§ Stored data:
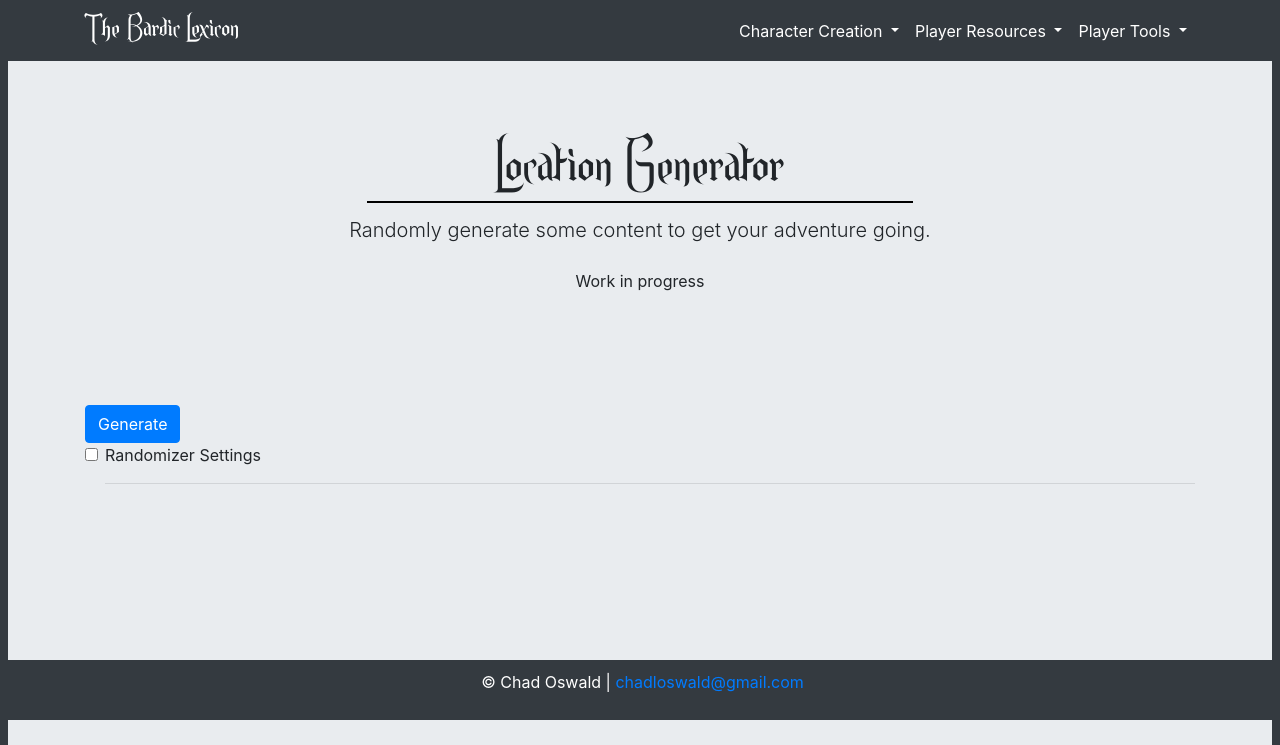
Repository: ChaidGPT/TheBardicLexicon
Page: playerTools/worldGenerator.html
The author's editor kept a copy of each file at every save. The page is drawn from the files as they stood at one save, then again after the next save.
The browser window is 1280 px wide. The pictures show the whole page.

Above is the page before, as saved 2024-02-09 13:09:04.

After the next save:
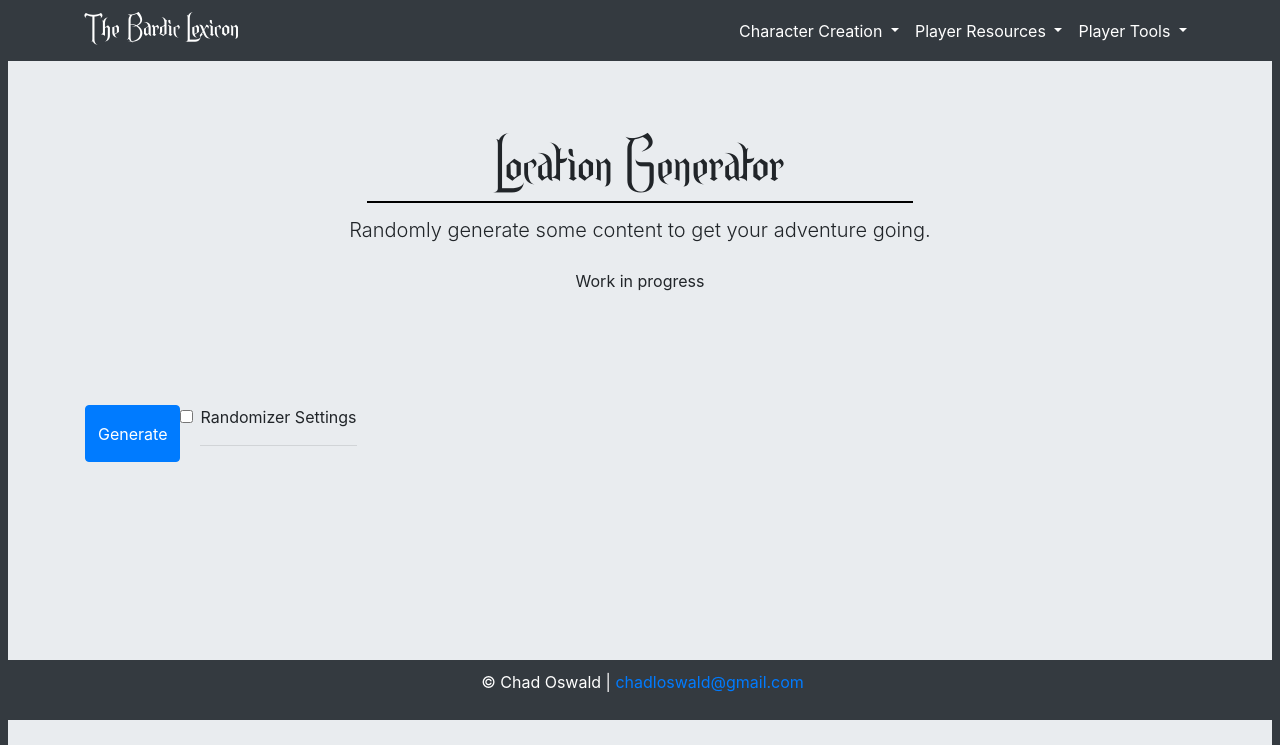
Saved 15 s later.
--- a/playerTools/worldGenerator.html
+++ b/playerTools/worldGenerator.html
@@ -94,7 +94,7 @@
 
         <!-- Start Settlement Options -->
 
-        <div class="input-group-sm mb-auto">
+        <div class="input-group mb-auto">
           <button type="submit" class="btn btn-primary">Generate</button>
           <div class="form-check">
             <input class="form-check-input" type="checkbox" id="enableSettlements" data-toggle="collapse"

§ What is needed:
Only an exact copy of the records counts as an answer. Leave out the images.

§ Expected output:
Repository: ChaidGPT/TheBardicLexicon
Page: playerTools/worldGenerator.html
The author's editor kept a copy of each file at every save. The page is drawn from the files as they stood at one save, then again after the next save.
The browser window is 1280 px wide. The pictures show the whole page.

Above is the page before, as saved 2024-02-09 13:09:04.

After the next save:
Saved 15 s later.
--- a/playerTools/worldGenerator.html
+++ b/playerTools/worldGenerator.html
@@ -94,7 +94,7 @@
 
         <!-- Start Settlement Options -->
 
-        <div class="input-group-sm mb-auto">
+        <div class="input-group mb-auto">
           <button type="submit" class="btn btn-primary">Generate</button>
           <div class="form-check">
             <input class="form-check-input" type="checkbox" id="enableSettlements" data-toggle="collapse"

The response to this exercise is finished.